* TASK BRIEF
Write the data below out again in full, exactly as shown.

* THE RECORDS
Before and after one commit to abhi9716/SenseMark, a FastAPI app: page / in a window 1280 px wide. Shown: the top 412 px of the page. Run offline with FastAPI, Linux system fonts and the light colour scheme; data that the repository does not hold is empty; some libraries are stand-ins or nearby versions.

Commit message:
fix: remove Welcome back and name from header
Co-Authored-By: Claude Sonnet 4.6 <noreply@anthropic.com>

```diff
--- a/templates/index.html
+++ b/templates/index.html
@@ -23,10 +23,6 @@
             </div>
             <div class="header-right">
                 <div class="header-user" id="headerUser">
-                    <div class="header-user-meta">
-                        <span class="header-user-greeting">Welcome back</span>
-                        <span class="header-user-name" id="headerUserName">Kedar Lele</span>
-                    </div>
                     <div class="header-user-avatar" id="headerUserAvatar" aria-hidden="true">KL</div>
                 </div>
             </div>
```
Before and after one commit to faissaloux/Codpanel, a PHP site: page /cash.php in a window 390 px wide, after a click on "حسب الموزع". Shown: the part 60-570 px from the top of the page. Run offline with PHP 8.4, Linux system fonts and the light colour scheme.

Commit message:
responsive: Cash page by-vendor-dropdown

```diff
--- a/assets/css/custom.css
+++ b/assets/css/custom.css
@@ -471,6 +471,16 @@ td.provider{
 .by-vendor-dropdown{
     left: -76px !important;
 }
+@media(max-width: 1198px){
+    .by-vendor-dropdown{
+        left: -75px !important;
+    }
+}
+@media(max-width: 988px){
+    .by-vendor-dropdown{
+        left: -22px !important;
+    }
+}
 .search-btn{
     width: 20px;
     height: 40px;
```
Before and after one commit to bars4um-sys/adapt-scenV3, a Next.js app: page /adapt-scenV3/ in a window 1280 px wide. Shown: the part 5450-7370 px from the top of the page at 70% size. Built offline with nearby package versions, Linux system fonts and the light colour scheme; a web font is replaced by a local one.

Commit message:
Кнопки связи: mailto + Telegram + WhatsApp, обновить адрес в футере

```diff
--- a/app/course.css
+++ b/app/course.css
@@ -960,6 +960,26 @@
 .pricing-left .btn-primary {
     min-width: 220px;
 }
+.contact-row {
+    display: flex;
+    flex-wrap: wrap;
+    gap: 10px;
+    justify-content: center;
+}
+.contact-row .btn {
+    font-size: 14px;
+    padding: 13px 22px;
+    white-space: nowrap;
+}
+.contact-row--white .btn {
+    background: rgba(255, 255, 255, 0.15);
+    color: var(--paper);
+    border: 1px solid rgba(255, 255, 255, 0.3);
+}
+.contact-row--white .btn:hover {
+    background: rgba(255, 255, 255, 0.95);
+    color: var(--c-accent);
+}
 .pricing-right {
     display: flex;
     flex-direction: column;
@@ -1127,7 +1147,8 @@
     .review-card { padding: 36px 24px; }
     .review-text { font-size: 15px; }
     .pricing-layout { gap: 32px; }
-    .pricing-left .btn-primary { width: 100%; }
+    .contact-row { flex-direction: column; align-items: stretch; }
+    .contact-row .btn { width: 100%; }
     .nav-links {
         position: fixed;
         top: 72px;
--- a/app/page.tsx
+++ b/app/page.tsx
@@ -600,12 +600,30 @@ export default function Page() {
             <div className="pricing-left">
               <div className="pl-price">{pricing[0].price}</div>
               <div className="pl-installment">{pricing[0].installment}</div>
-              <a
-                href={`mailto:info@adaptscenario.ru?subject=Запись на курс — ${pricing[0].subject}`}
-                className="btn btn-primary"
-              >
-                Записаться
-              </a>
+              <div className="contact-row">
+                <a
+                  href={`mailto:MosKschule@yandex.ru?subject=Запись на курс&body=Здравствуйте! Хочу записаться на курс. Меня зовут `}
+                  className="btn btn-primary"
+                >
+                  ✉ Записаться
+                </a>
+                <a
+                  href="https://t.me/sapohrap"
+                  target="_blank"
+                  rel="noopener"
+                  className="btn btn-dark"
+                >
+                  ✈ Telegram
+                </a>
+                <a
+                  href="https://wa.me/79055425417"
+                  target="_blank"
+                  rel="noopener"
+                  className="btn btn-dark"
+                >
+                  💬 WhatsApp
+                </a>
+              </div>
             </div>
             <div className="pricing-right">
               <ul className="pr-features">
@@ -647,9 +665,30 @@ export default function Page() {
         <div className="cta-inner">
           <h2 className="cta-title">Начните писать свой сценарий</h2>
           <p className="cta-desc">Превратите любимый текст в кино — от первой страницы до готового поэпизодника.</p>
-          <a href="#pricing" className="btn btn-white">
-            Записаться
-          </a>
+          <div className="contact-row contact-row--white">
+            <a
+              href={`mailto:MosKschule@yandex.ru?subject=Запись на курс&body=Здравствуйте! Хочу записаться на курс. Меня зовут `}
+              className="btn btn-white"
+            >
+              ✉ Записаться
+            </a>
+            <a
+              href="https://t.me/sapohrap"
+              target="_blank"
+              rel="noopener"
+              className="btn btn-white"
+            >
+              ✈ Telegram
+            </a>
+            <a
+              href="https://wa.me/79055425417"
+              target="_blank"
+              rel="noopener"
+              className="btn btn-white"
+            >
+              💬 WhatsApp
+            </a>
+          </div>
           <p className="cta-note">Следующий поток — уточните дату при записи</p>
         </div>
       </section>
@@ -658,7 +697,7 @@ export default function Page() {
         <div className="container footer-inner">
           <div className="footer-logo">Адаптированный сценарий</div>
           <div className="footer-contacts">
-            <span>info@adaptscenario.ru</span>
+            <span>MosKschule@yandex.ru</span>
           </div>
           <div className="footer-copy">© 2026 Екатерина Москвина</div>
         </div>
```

* REPLY
Before and after one commit to abhi9716/SenseMark, a FastAPI app: page / in a window 1280 px wide. Shown: the top 412 px of the page. Run offline with FastAPI, Linux system fonts and the light colour scheme; data that the repository does not hold is empty; some libraries are stand-ins or nearby versions.

Commit message:
fix: remove Welcome back and name from header
Co-Authored-By: Claude Sonnet 4.6 <noreply@anthropic.com>

```diff
--- a/templates/index.html
+++ b/templates/index.html
@@ -23,10 +23,6 @@
             </div>
             <div class="header-right">
                 <div class="header-user" id="headerUser">
-                    <div class="header-user-meta">
-                        <span class="header-user-greeting">Welcome back</span>
-                        <span class="header-user-name" id="headerUserName">Kedar Lele</span>
-                    </div>
                     <div class="header-user-avatar" id="headerUserAvatar" aria-hidden="true">KL</div>
                 </div>
             </div>
```
Before and after one commit to faissaloux/Codpanel, a PHP site: page /cash.php in a window 390 px wide, after a click on "حسب الموزع". Shown: the part 60-570 px from the top of the page. Run offline with PHP 8.4, Linux system fonts and the light colour scheme.

Commit message:
responsive: Cash page by-vendor-dropdown

```diff
--- a/assets/css/custom.css
+++ b/assets/css/custom.css
@@ -471,6 +471,16 @@ td.provider{
 .by-vendor-dropdown{
     left: -76px !important;
 }
+@media(max-width: 1198px){
+    .by-vendor-dropdown{
+        left: -75px !important;
+    }
+}
+@media(max-width: 988px){
+    .by-vendor-dropdown{
+        left: -22px !important;
+    }
+}
 .search-btn{
     width: 20px;
     height: 40px;
```
Before and after one commit to bars4um-sys/adapt-scenV3, a Next.js app: page /adapt-scenV3/ in a window 1280 px wide. Shown: the part 5450-7370 px from the top of the page at 70% size. Built offline with nearby package versions, Linux system fonts and the light colour scheme; a web font is replaced by a local one.

Commit message:
Кнопки связи: mailto + Telegram + WhatsApp, обновить адрес в футере

```diff
--- a/app/course.css
+++ b/app/course.css
@@ -960,6 +960,26 @@
 .pricing-left .btn-primary {
     min-width: 220px;
 }
+.contact-row {
+    display: flex;
+    flex-wrap: wrap;
+    gap: 10px;
+    justify-content: center;
+}
+.contact-row .btn {
+    font-size: 14px;
+    padding: 13px 22px;
+    white-space: nowrap;
+}
+.contact-row--white .btn {
+    background: rgba(255, 255, 255, 0.15);
+    color: var(--paper);
+    border: 1px solid rgba(255, 255, 255, 0.3);
+}
+.contact-row--white .btn:hover {
+    background: rgba(255, 255, 255, 0.95);
+    color: var(--c-accent);
+}
 .pricing-right {
     display: flex;
     flex-direction: column;
@@ -1127,7 +1147,8 @@
     .review-card { padding: 36px 24px; }
     .review-text { font-size: 15px; }
     .pricing-layout { gap: 32px; }
-    .pricing-left .btn-primary { width: 100%; }
+    .contact-row { flex-direction: column; align-items: stretch; }
+    .contact-row .btn { width: 100%; }
     .nav-links {
         position: fixed;
         top: 72px;
--- a/app/page.tsx
+++ b/app/page.tsx
@@ -600,12 +600,30 @@ export default function Page() {
             <div className="pricing-left">
               <div className="pl-price">{pricing[0].price}</div>
               <div className="pl-installment">{pricing[0].installment}</div>
-              <a
-                href={`mailto:info@adaptscenario.ru?subject=Запись на курс — ${pricing[0].subject}`}
-                className="btn btn-primary"
-              >
-                Записаться
-              </a>
+              <div className="contact-row">
+                <a
+                  href={`mailto:MosKschule@yandex.ru?subject=Запись на курс&body=Здравствуйте! Хочу записаться на курс. Меня зовут `}
+                  className="btn btn-primary"
+                >
+                  ✉ Записаться
+                </a>
+                <a
+                  href="https://t.me/sapohrap"
+                  target="_blank"
+                  rel="noopener"
+                  className="btn btn-dark"
+                >
+                  ✈ Telegram
+                </a>
+                <a
+                  href="https://wa.me/79055425417"
+                  target="_blank"
+                  rel="noopener"
+                  className="btn btn-dark"
+                >
+                  💬 WhatsApp
+                </a>
+              </div>
             </div>
             <div className="pricing-right">
               <ul className="pr-features">
@@ -647,9 +665,30 @@ export default function Page() {
         <div className="cta-inner">
           <h2 className="cta-title">Начните писать свой сценарий</h2>
           <p className="cta-desc">Превратите любимый текст в кино — от первой страницы до готового поэпизодника.</p>
-          <a href="#pricing" className="btn btn-white">
-            Записаться
-          </a>
+          <div className="contact-row contact-row--white">
+            <a
+              href={`mailto:MosKschule@yandex.ru?subject=Запись на курс&body=Здравствуйте! Хочу записаться на курс. Меня зовут `}
+              className="btn btn-white"
+            >
+              ✉ Записаться
+            </a>
+            <a
+              href="https://t.me/sapohrap"
+              target="_blank"
+              rel="noopener"
+              className="btn btn-white"
+            >
+              ✈ Telegram
+            </a>
+            <a
+              href="https://wa.me/79055425417"
+              target="_blank"
+              rel="noopener"
+              className="btn btn-white"
+            >
+              💬 WhatsApp
+            </a>
+          </div>
           <p className="cta-note">Следующий поток — уточните дату при записи</p>
         </div>
       </section>
@@ -658,7 +697,7 @@ export default function Page() {
         <div className="container footer-inner">
           <div className="footer-logo">Адаптированный сценарий</div>
           <div className="footer-contacts">
-            <span>info@adaptscenario.ru</span>
+            <span>MosKschule@yandex.ru</span>
           </div>
           <div className="footer-copy">© 2026 Екатерина Москвина</div>
         </div>
```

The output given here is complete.